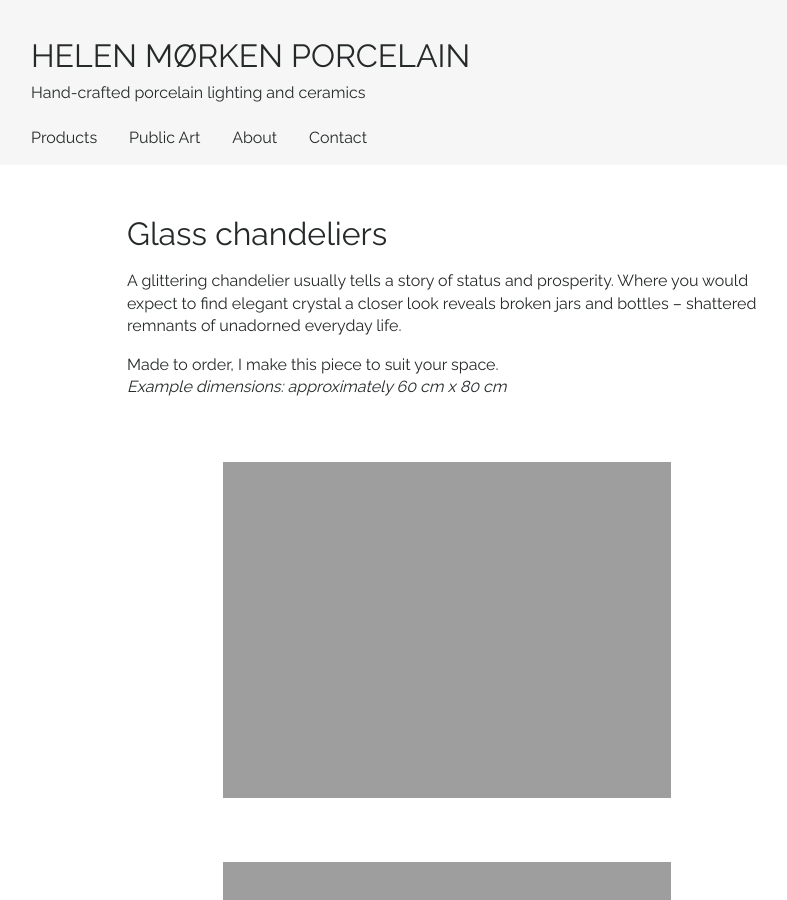
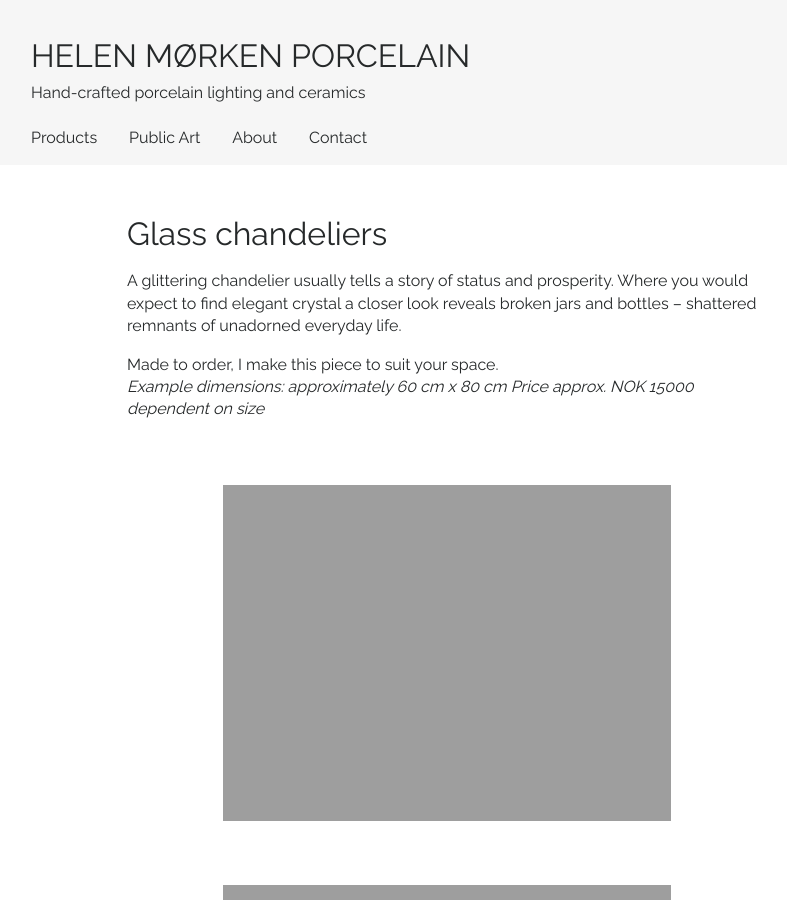
Before and after one commit to rebekkjm/helenmorkenno, a Jekyll site: the page built from _products/keeping-up-appearances.md, in a window 1280 px wide and 900 px high. Shown: the whole window, without its empty margins (193-980 px from the left). Built offline with Jekyll 4.4.1, drawn with Linux system fonts in a browser that asks for light colours.

Commit message:
Added price

```diff
--- a/_products/keeping-up-appearances.md
+++ b/_products/keeping-up-appearances.md
@@ -9,6 +9,7 @@ A glittering chandelier usually tells a story of status and prosperity. Where yo
 
 Made to order, I make this piece to suit your space.
 *Example dimensions: approximately 60 cm x 80 cm*
+*Price approx. NOK 15000 dependent on size*
 
 ![Large chandelier made of broken glass]({{ site.github.url }}/img/Keeping_up_appearances1.jpg)
 
```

******

PROBLEM DESCRIPTION ▸ Repeat the entries exactly as they are given, leaving out each image.

ANSWER TO THIS EXERCISE ▸
Before and after one commit to rebekkjm/helenmorkenno, a Jekyll site: the page built from _products/keeping-up-appearances.md, in a window 1280 px wide and 900 px high. Shown: the whole window, without its empty margins (193-980 px from the left). Built offline with Jekyll 4.4.1, drawn with Linux system fonts in a browser that asks for light colours.

Commit message:
Added price

```diff
--- a/_products/keeping-up-appearances.md
+++ b/_products/keeping-up-appearances.md
@@ -9,6 +9,7 @@ A glittering chandelier usually tells a story of status and prosperity. Where yo
 
 Made to order, I make this piece to suit your space.
 *Example dimensions: approximately 60 cm x 80 cm*
+*Price approx. NOK 15000 dependent on size*
 
 ![Large chandelier made of broken glass]({{ site.github.url }}/img/Keeping_up_appearances1.jpg)
 
```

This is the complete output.